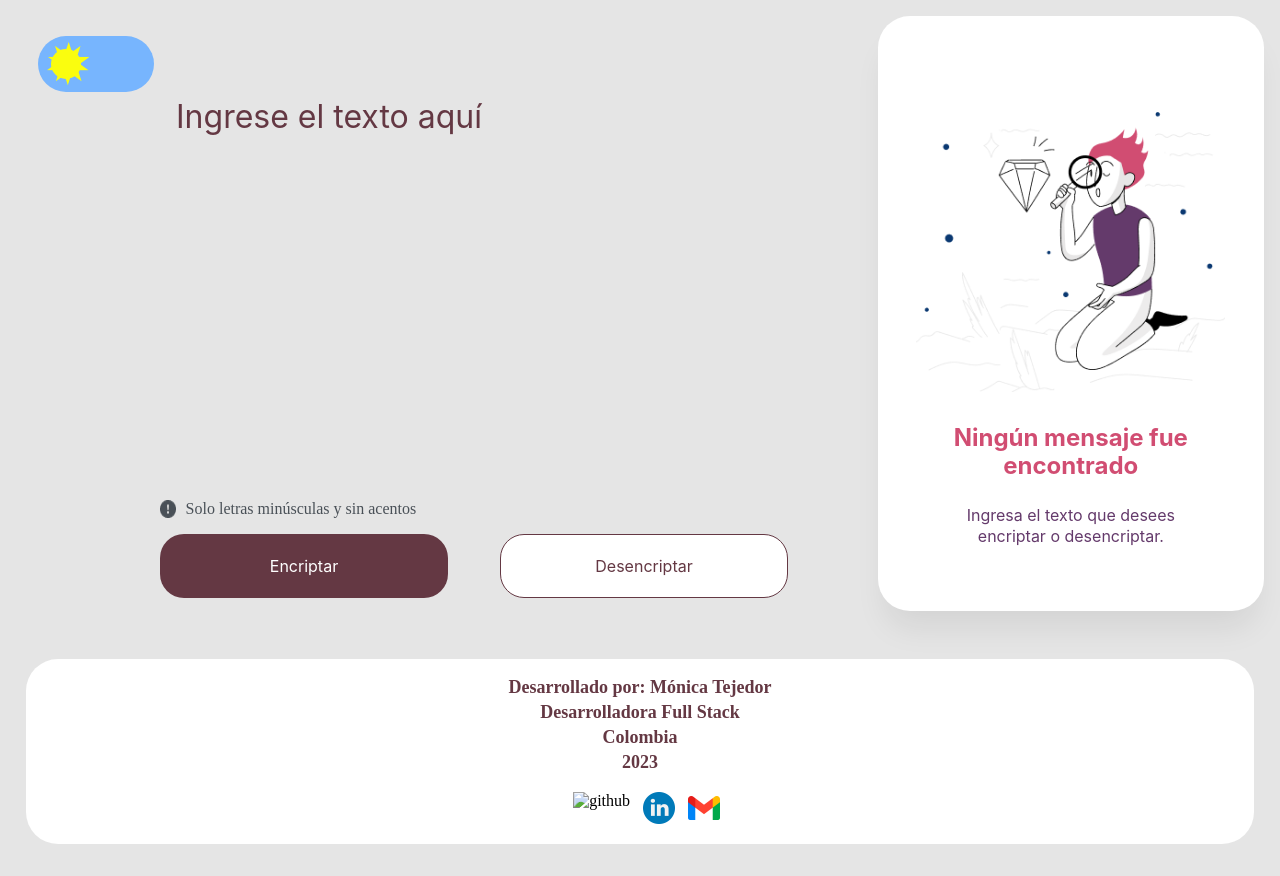
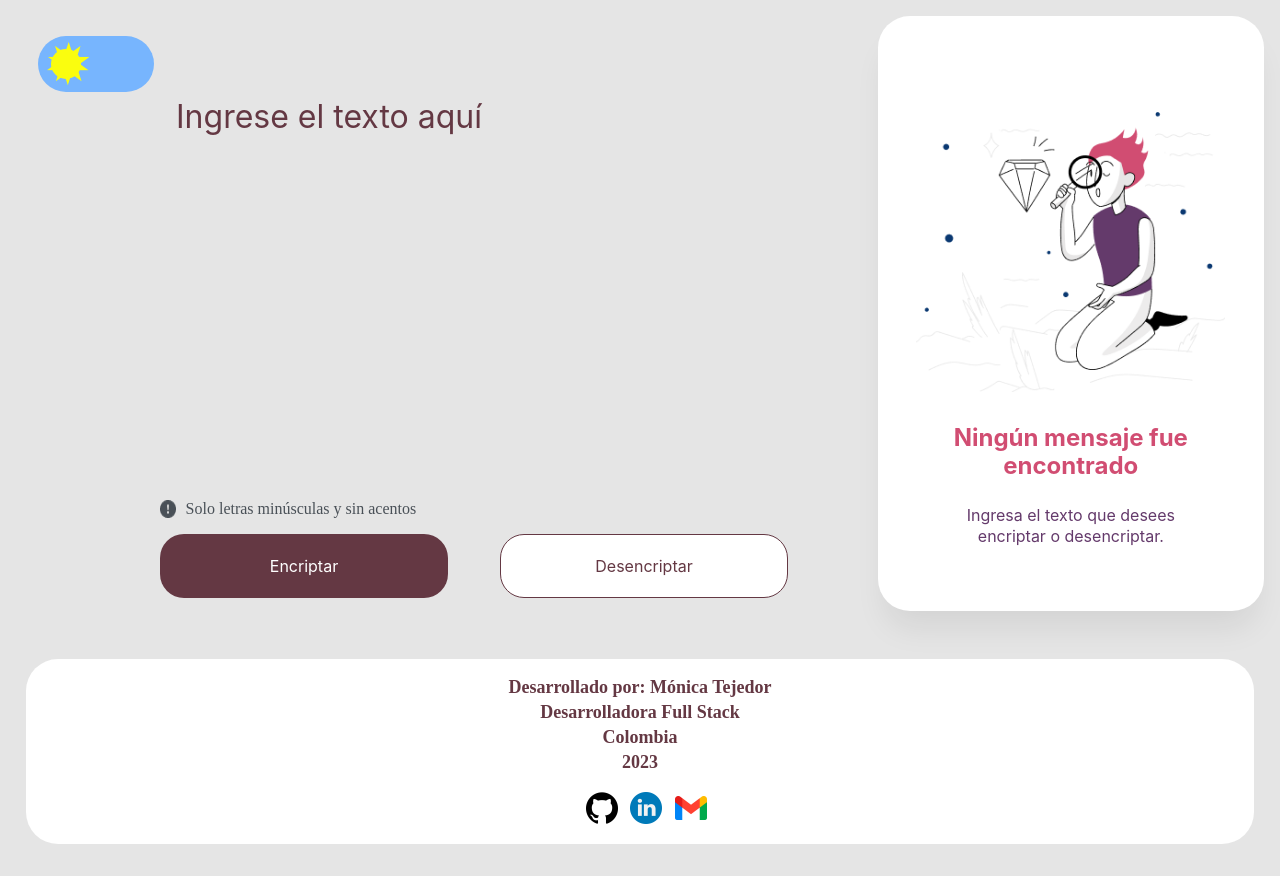
Before and after one commit to MonicaTejedor/Reto-1-Encriptador, a plain HTML site: page index.html in a window 1280 px wide. Drawn offline with Linux system fonts and the light colour scheme; the site is published under a folder, as on GitHub Pages, so addresses that start at the root find nothing.

Commit message:
changes html roots

```diff
--- a/index.html
+++ b/index.html
@@ -74,7 +74,7 @@
       <ul>
         <li>
           <a href="https://github.com/MonicaTejedor" target="_blank">
-            <img src="/assets/img/github.png" alt="github" />
+            <img src="assets/img/github.png" alt="github" />
           </a>
         </li>
         <li>
```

####################

Your instructions> Please return every line of the material above that includes "html".

Response for this exercise>
Before and after one commit to MonicaTejedor/Reto-1-Encriptador, a plain HTML site: page index.html in a window 1280 px wide. Drawn offline with Linux system fonts and the light colour scheme; the site is published under a folder, as on GitHub Pages, so addresses that start at the root find nothing.
changes html roots
--- a/index.html
+++ b/index.html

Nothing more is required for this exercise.